Gas prices have been consistently climbing across the country, up 46 cents per gallon in the past month and 20 cents higher than they were a year ago today. The pain at the pump appears to be on everyone’s front burner, except in Washington, D.C., where all the attention is on the $85 billion in budget cuts that will take effect next week.
Although the federal government does not have a silver bullet remedy to lower gas prices to $2 per gallon, there are actions that Congress and the Obama Administration can take to allow for more domestic oil production, which would increase supply to offset rising demand and increase America’s percentage of the world’s total production to help minimize supply shocks.
A number of factors are contributing to rising prices. Over two-thirds of a gallon of gasoline comes from the price of oil, which is set on the global level. Developing countries are using more oil and China and India are also using more oil as they continue rapid economic growth. A weaker dollar means it takes more money to buy the same amount of oil.
The Organization of the Petroleum Exporting Countries (OPEC) have agreed to cut output and are producing 700,000 barrels of oil per day less than they were a year ago. The mere threat of a supply shock as a result of political unrest in Iran, Iraq, Israel, Libya, and Syria is driving up the price.
Domestically, refineries in some regions of the country have temporarily closed for maintenance to switch to required summer blends that evaporate fewer emissions into the atmosphere under warmer temperatures. Further, a weaker dollar means it takes more money to buy the same amount of oil.
Despite the high gas prices, the reality is—it could be worse. Without the dramatic increase in oil production on state and private lands, prices would be higher and the American economic situation would be grimmer. In just the past few years, unconventional oil and gas operations have generated over 1.75 million jobs.
But there’s more the U.S. could be doing to increase oil supplies that will create jobs, increase economic growth, and raise government revenue—without raising taxes. Approving the Keystone XL Pipeline would result in 830,000 barrels of oil per day (more than OPEC cut its production) coming from Canada to Gulf Coast refineries.
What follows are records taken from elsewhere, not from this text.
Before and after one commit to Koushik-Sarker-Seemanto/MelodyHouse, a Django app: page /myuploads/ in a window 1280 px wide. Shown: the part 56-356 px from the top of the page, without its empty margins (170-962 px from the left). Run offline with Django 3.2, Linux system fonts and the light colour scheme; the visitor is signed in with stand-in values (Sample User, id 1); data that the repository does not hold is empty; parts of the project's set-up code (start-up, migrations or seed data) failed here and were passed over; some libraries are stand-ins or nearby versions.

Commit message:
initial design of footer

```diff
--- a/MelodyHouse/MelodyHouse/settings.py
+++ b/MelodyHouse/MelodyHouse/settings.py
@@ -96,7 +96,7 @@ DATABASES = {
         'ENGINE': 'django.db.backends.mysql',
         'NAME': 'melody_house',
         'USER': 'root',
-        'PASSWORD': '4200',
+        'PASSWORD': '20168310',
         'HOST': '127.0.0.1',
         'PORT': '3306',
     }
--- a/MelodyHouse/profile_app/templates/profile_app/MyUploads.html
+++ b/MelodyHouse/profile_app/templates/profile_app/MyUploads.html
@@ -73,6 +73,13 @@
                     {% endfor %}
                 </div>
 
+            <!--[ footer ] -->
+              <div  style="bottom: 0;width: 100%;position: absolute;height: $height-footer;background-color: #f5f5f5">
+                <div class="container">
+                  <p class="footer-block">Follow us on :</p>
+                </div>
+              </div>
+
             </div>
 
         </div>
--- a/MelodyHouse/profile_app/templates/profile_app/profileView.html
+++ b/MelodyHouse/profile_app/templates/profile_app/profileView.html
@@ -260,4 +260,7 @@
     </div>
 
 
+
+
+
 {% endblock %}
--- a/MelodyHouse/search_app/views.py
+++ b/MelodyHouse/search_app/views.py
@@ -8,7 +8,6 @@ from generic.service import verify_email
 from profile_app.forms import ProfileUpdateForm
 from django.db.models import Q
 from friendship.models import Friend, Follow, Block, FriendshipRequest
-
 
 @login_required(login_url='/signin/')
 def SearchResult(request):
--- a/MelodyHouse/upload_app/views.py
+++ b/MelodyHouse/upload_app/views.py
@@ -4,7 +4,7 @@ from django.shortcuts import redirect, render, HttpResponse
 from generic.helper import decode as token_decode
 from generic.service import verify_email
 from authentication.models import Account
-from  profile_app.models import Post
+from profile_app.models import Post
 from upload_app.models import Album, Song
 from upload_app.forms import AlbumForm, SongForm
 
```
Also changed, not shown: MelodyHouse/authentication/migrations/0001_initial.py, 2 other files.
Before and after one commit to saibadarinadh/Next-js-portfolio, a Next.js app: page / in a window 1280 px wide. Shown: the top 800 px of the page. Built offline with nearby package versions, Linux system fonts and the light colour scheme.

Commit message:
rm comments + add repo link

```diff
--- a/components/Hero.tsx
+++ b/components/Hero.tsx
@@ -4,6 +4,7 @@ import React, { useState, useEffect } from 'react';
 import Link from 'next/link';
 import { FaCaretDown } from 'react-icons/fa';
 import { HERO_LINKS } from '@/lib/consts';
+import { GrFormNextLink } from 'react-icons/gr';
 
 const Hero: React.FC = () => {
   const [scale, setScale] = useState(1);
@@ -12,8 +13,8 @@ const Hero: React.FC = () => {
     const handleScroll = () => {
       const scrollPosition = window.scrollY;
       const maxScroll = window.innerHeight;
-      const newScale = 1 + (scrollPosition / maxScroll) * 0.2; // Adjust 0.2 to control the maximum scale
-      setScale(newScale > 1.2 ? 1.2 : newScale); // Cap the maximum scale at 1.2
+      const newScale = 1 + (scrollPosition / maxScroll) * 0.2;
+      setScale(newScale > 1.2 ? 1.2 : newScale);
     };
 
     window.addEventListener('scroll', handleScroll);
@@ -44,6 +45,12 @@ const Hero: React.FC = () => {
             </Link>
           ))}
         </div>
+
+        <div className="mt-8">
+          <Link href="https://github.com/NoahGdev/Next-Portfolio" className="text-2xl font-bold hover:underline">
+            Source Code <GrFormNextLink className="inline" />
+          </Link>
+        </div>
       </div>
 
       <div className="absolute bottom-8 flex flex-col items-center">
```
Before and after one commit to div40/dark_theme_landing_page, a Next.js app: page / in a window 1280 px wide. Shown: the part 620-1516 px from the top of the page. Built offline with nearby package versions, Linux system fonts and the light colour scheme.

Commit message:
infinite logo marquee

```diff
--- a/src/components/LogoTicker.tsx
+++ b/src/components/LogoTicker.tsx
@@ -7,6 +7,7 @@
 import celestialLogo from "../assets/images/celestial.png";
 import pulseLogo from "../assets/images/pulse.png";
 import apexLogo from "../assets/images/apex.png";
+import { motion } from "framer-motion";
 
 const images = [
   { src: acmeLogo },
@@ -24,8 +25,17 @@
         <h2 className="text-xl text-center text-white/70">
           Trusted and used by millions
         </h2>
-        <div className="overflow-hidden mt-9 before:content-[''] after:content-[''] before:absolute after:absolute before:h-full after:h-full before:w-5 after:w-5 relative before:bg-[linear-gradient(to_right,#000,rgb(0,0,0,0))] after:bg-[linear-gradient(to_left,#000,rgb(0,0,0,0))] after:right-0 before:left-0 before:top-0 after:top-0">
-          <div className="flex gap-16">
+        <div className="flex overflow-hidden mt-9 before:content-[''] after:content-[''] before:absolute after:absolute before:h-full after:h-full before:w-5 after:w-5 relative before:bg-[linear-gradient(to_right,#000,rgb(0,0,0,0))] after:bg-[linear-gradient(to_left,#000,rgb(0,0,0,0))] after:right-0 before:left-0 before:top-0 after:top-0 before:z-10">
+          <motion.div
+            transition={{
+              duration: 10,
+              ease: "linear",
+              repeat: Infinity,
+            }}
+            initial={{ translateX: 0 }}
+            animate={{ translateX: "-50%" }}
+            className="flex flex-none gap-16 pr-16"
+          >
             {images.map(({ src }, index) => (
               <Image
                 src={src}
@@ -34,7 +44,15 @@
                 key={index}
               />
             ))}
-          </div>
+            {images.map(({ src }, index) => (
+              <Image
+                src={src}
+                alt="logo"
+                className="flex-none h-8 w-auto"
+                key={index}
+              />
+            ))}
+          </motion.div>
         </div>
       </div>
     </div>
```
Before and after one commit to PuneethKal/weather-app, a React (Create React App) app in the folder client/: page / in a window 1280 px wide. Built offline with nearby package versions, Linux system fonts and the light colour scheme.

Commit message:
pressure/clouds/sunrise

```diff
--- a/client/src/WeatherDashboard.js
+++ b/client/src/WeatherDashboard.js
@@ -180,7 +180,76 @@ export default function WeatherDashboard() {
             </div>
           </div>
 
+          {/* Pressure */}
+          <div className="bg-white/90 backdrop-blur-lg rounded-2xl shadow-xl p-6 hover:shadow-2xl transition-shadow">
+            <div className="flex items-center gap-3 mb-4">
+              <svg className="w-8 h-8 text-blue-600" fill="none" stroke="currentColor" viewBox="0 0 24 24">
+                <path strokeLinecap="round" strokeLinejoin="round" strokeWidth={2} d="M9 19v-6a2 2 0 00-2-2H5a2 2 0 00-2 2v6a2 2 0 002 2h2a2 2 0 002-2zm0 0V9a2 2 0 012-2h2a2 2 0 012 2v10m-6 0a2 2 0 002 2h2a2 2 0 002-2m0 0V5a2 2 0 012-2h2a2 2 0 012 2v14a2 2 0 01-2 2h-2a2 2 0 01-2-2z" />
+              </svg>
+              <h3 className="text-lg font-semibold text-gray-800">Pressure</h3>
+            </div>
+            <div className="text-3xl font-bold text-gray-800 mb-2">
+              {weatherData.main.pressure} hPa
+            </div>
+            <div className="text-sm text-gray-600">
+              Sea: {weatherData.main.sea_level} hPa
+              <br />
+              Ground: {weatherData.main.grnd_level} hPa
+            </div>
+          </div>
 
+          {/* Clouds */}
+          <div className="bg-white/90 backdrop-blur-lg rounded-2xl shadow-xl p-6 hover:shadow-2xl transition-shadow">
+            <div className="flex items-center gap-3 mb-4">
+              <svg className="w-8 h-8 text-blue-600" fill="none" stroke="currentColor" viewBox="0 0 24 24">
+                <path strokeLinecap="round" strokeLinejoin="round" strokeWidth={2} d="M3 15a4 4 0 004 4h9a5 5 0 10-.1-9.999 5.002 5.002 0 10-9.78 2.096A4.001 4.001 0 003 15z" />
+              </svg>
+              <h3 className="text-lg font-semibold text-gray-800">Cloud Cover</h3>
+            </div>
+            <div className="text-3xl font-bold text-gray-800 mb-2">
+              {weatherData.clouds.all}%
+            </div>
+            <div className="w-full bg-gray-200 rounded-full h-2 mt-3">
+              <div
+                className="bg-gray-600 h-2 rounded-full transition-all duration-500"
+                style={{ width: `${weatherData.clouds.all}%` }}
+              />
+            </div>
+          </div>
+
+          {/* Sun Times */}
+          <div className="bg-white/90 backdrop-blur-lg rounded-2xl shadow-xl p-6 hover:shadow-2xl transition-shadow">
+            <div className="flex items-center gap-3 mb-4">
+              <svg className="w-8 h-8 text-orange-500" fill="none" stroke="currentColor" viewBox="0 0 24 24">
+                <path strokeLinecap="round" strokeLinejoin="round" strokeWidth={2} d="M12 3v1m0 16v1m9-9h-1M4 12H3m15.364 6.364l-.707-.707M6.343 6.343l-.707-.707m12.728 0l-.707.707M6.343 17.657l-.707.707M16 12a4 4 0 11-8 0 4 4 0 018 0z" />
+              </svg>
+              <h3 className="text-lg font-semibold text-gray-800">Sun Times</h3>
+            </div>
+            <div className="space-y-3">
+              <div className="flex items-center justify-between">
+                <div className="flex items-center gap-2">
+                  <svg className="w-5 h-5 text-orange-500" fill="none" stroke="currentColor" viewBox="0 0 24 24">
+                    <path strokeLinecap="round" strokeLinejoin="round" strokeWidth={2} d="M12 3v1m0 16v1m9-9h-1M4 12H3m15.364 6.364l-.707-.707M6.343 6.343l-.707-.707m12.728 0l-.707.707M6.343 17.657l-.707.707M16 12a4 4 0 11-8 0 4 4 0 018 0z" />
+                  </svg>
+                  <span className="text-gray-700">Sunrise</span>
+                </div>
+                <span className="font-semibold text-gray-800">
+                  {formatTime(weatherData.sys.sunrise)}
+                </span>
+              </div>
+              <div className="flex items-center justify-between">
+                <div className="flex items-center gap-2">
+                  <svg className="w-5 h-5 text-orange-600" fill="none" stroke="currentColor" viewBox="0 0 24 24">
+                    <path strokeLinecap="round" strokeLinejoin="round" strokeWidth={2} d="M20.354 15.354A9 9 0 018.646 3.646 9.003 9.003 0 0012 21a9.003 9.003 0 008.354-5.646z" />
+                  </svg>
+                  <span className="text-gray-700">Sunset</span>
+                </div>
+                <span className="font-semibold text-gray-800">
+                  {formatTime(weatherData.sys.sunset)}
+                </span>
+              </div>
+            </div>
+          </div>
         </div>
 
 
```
The United States is the only country in the world that has placed a majority of its territorial waters off-limits to oil exploration. Congress should lift the ban on exploration in the eastern Gulf of Mexico and the Atlantic and Pacific coasts, and should conduct more lease sales off Alaska’s coasts.
Another obvious area in which to expand oil production is in Alaska’s Arctic National Wildlife Refuge (ANWR), where an estimated 10.4 billion barrels of oil lie beneath a few thousand acres that can be accessed with minimal environmental impact. Congress should require the Secretary of the Interior to conduct lease sales if a commercial interest exists to explore and drill.
Oil shale production in the U.S. could be a global game-changer for oil production. The U.S. holds the largest known reserves of oil shale in the world. According to the Bureau of Land Management, the U.S. has more than five times the proven reserves of oil in Saudi Arabia. Although not technologically or commercially viable yet, the Obama Administration has backpedaled on oil shale development by applying new regulations, unworkable time frames, and significantly reducing the land available for research and development leases.
The most effective response to oil price spikes and high prices at the pump is to allow markets to work. Regrettably, government restrictions and regulations impede the market’s effectiveness in responding to changes in oil prices. The economic gains from energy production over the past few years have been undeniably encouraging. What’s happening on state and private lands should be the model for the energy and economic potential we can realize on federal lands. Congress and the Administration should set the framework to allow it to happen.